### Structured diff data

════

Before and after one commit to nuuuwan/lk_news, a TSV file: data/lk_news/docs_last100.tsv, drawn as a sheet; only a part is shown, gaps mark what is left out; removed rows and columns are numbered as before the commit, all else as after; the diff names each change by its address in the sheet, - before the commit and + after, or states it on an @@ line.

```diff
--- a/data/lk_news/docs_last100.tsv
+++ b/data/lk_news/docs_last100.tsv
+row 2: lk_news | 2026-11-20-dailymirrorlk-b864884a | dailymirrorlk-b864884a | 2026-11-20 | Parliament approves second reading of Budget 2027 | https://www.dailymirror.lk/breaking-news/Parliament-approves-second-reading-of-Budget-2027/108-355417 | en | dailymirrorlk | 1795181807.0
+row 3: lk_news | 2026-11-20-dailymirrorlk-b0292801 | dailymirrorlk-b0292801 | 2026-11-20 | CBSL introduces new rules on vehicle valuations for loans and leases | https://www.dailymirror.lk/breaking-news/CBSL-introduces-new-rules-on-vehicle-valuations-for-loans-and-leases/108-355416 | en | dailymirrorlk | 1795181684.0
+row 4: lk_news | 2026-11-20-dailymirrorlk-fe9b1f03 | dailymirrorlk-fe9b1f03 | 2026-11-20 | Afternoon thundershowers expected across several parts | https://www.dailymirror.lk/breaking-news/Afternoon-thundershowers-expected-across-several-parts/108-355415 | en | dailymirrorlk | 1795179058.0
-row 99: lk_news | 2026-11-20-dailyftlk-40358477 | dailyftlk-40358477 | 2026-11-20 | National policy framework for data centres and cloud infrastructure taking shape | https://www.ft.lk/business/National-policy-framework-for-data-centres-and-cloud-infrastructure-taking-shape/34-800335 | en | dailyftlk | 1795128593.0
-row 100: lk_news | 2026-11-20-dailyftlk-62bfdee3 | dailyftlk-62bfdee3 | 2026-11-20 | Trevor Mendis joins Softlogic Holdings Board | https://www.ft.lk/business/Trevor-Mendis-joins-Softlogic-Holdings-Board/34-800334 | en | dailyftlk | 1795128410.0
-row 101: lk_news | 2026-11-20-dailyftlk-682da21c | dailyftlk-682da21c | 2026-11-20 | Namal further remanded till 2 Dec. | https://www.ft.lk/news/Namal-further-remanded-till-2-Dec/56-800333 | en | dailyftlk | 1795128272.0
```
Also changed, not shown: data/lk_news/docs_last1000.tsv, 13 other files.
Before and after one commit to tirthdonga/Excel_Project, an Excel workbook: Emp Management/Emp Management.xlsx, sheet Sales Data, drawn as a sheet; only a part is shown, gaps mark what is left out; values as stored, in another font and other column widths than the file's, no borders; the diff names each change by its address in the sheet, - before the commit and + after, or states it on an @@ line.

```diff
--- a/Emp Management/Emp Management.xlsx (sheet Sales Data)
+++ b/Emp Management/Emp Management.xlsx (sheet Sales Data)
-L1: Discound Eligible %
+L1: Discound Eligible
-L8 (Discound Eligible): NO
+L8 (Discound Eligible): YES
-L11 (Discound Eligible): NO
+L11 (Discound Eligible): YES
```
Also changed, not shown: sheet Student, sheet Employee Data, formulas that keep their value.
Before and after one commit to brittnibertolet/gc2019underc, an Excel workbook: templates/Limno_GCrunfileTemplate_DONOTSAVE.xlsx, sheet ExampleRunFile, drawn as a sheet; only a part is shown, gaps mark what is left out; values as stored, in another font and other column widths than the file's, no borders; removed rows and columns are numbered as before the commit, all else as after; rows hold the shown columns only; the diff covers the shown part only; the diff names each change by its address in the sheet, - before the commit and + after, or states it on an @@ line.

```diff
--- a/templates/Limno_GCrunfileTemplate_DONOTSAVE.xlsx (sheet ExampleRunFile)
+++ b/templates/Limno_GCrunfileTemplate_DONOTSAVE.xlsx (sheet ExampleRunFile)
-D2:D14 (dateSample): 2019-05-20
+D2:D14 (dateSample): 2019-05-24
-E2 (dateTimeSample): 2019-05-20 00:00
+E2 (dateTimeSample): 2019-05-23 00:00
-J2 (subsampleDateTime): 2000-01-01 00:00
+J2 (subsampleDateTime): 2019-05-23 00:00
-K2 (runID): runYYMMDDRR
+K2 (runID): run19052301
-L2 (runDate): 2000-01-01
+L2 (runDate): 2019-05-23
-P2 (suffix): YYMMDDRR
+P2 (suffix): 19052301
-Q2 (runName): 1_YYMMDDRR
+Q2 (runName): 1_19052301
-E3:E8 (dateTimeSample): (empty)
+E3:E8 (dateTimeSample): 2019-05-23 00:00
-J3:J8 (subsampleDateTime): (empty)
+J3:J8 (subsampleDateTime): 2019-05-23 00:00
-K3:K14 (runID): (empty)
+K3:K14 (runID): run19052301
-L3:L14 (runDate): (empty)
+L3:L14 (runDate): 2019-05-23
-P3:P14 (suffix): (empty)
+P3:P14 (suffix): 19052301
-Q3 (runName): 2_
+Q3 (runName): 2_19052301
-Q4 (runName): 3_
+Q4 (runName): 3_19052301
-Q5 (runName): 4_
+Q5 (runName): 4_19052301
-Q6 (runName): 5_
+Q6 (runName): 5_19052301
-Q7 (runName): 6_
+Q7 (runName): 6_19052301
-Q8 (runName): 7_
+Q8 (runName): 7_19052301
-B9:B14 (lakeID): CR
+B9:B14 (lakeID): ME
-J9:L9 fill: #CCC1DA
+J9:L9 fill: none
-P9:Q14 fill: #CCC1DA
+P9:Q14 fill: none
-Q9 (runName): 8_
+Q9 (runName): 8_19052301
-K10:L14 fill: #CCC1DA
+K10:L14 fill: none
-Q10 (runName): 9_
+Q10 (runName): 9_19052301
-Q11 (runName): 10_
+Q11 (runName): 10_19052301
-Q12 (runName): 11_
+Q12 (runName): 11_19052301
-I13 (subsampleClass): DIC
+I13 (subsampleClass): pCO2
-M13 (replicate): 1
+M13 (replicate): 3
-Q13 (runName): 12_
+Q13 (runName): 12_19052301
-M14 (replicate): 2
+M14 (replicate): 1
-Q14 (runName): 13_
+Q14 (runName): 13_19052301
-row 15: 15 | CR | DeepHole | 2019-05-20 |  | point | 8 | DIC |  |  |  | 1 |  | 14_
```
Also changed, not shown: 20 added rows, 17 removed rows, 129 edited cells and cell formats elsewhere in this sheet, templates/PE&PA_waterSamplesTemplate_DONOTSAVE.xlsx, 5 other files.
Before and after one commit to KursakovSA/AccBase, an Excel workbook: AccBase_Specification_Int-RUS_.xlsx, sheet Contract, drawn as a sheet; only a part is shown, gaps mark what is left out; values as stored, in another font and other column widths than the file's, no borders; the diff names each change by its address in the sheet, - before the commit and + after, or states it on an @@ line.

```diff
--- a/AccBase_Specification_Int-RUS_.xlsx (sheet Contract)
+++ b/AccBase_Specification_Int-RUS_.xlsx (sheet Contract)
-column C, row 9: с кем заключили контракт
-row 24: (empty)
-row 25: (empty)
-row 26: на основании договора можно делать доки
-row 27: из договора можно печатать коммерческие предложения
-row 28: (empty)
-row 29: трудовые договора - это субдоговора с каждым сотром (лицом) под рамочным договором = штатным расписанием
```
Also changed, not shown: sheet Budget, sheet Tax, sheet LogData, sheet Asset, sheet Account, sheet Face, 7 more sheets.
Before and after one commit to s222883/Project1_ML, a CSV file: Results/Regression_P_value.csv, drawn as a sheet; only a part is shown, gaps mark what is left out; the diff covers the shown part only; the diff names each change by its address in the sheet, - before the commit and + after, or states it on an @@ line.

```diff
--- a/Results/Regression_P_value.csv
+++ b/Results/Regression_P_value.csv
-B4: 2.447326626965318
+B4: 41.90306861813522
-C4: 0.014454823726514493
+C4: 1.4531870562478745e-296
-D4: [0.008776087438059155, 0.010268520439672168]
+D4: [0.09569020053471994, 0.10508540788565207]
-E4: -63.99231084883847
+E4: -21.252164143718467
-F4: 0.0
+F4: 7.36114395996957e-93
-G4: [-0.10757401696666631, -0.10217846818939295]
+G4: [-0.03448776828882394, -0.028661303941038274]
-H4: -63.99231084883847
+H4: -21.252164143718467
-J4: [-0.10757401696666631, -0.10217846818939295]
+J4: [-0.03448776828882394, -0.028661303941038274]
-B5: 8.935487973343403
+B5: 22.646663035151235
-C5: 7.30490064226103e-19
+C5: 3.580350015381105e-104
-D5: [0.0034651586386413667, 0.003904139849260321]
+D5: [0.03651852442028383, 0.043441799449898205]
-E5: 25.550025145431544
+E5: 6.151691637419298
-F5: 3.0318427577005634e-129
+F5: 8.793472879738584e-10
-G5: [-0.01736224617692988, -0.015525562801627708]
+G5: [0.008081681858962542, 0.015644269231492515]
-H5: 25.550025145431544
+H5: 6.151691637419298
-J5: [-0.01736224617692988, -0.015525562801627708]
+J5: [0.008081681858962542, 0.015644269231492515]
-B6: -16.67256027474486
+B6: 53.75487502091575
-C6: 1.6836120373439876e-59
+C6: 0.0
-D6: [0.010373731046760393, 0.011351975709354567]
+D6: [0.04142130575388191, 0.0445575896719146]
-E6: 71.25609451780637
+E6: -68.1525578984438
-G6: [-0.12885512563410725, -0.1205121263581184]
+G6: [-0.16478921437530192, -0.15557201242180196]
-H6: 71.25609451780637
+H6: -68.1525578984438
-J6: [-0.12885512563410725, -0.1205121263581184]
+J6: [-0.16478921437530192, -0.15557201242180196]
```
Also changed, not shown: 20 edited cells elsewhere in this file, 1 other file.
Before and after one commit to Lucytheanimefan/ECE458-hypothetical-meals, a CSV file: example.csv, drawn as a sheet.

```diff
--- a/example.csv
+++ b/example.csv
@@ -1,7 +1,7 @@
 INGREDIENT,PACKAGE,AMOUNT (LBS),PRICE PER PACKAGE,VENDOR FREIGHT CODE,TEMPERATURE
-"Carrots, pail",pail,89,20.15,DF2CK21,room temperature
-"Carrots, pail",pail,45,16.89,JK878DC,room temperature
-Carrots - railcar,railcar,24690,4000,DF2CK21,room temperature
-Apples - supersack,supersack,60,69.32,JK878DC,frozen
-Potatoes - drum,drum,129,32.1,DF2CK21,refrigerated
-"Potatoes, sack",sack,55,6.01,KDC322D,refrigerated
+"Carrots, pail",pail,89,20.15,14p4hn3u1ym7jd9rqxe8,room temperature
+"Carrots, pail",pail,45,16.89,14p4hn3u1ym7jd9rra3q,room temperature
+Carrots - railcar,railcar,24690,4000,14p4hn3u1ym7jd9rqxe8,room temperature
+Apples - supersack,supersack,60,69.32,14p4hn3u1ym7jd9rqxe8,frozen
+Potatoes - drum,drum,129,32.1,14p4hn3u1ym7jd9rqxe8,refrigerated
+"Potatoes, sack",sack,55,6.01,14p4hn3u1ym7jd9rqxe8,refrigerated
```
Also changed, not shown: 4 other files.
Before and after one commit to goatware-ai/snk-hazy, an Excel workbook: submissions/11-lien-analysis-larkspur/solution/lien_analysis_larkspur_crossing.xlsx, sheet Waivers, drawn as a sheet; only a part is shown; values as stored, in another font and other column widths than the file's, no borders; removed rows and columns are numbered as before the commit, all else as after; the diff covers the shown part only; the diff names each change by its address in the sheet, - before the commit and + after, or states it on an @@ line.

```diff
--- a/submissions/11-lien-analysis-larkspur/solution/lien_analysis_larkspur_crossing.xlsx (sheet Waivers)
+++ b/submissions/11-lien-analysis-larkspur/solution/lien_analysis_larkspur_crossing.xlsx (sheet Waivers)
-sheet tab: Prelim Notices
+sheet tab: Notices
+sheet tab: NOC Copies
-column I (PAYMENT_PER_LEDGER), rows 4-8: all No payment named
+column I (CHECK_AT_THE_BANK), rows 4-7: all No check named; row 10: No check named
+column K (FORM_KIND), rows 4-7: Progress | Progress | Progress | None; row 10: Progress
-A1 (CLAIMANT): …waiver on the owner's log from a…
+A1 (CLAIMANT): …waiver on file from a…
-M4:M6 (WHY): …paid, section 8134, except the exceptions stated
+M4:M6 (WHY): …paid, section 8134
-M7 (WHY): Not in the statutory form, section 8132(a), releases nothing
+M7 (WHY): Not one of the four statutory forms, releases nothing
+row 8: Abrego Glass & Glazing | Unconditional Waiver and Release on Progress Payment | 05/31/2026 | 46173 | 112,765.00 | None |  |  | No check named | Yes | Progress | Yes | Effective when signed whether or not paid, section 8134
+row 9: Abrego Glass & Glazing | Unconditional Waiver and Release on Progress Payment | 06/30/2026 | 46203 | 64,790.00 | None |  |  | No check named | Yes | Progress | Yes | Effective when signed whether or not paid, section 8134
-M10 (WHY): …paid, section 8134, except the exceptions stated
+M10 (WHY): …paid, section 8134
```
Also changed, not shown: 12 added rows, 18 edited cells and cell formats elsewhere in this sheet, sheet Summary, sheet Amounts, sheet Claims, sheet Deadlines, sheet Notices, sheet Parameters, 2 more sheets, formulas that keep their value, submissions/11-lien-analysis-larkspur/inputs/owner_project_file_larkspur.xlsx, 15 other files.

════

### What you have to do
Search the data for the string "Apples" and copy each line where it appears.

### Solution for this task
-Apples - supersack,supersack,60,69.32,JK878DC,frozen
+Apples - supersack,supersack,60,69.32,14p4hn3u1ym7jd9rqxe8,frozen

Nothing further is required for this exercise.